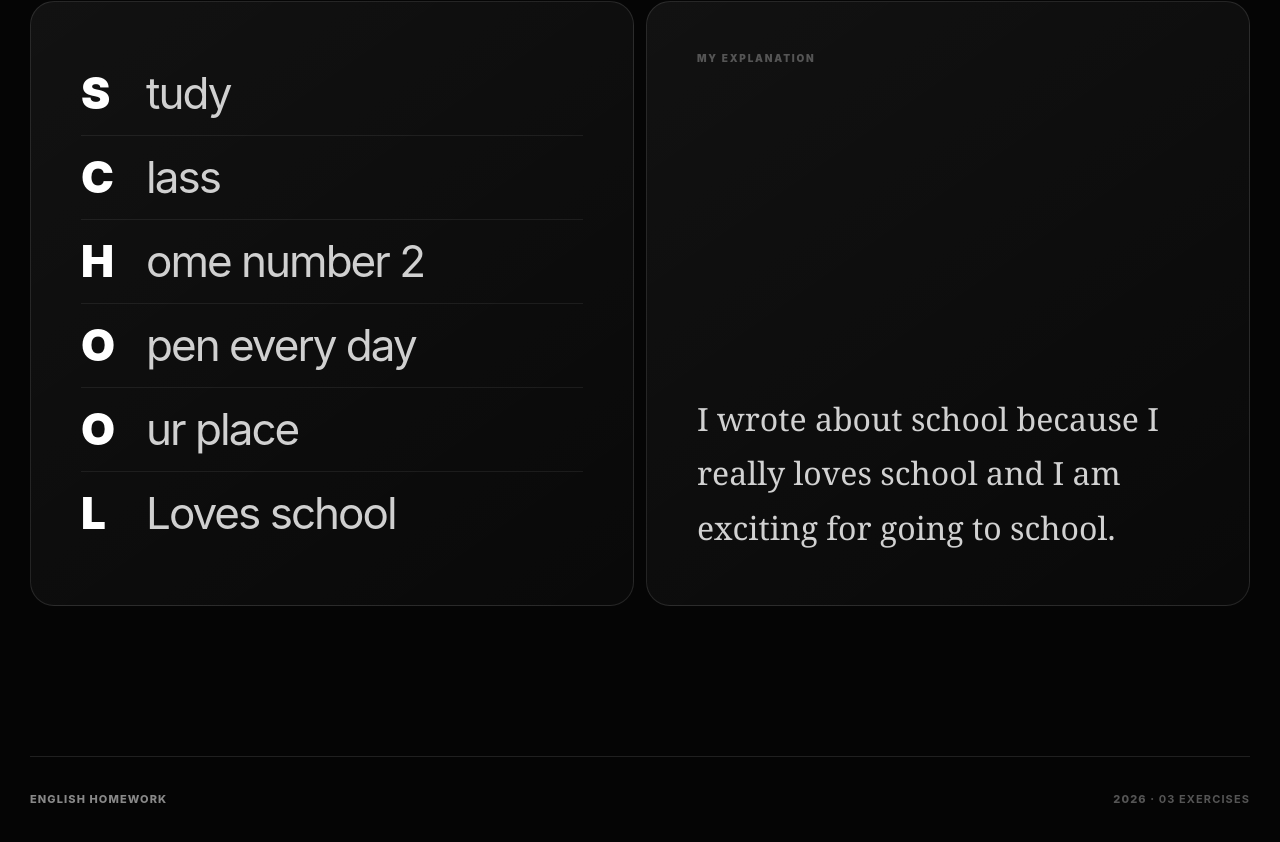
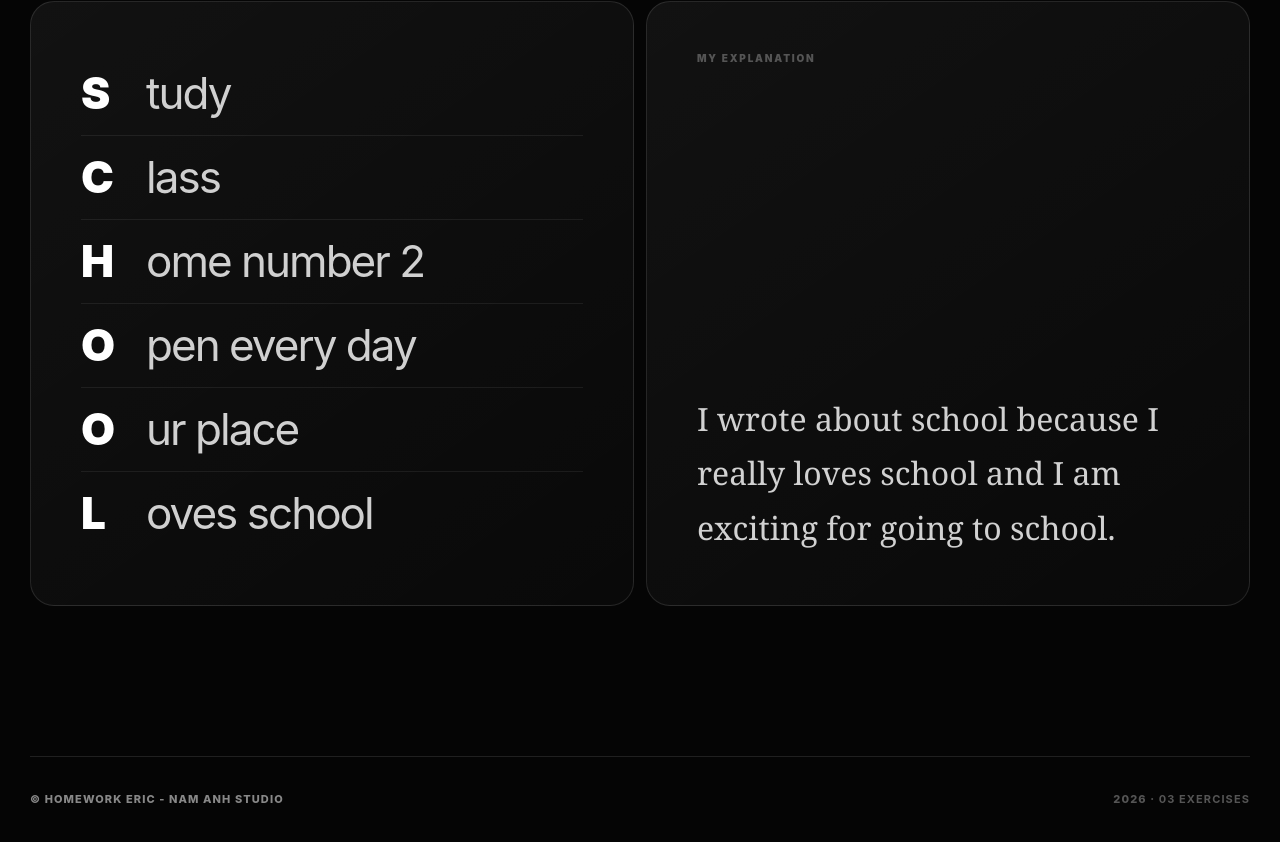
Before and after one commit to vunamanhnguyen/homework, a plain HTML site: page index.html in a window 1280 px wide. Shown: the part 4061-4903 px from the top of the page. Drawn offline with Linux system fonts and the light colour scheme.

Commit message:
Update index.html

```diff
--- a/index.html
+++ b/index.html
@@ -1464,7 +1464,7 @@
             </span>
 
             <span class="acrostic-word">
-              Loves school
+              oves school
             </span>
 
           </div>
@@ -1503,7 +1503,7 @@
   <footer>
 
     <span class="footer-brand">
-      English Homework
+      © Homework Eric - Nam Anh Studio
     </span>
 
     <span>
```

···

The task: Repeat each entry precisely as it appears. Leave the pictures out.

Exercise result:
Before and after one commit to vunamanhnguyen/homework, a plain HTML site: page index.html in a window 1280 px wide. Shown: the part 4061-4903 px from the top of the page. Drawn offline with Linux system fonts and the light colour scheme.

Commit message:
Update index.html

```diff
--- a/index.html
+++ b/index.html
@@ -1464,7 +1464,7 @@
             </span>
 
             <span class="acrostic-word">
-              Loves school
+              oves school
             </span>
 
           </div>
@@ -1503,7 +1503,7 @@
   <footer>
 
     <span class="footer-brand">
-      English Homework
+      © Homework Eric - Nam Anh Studio
     </span>
 
     <span>
```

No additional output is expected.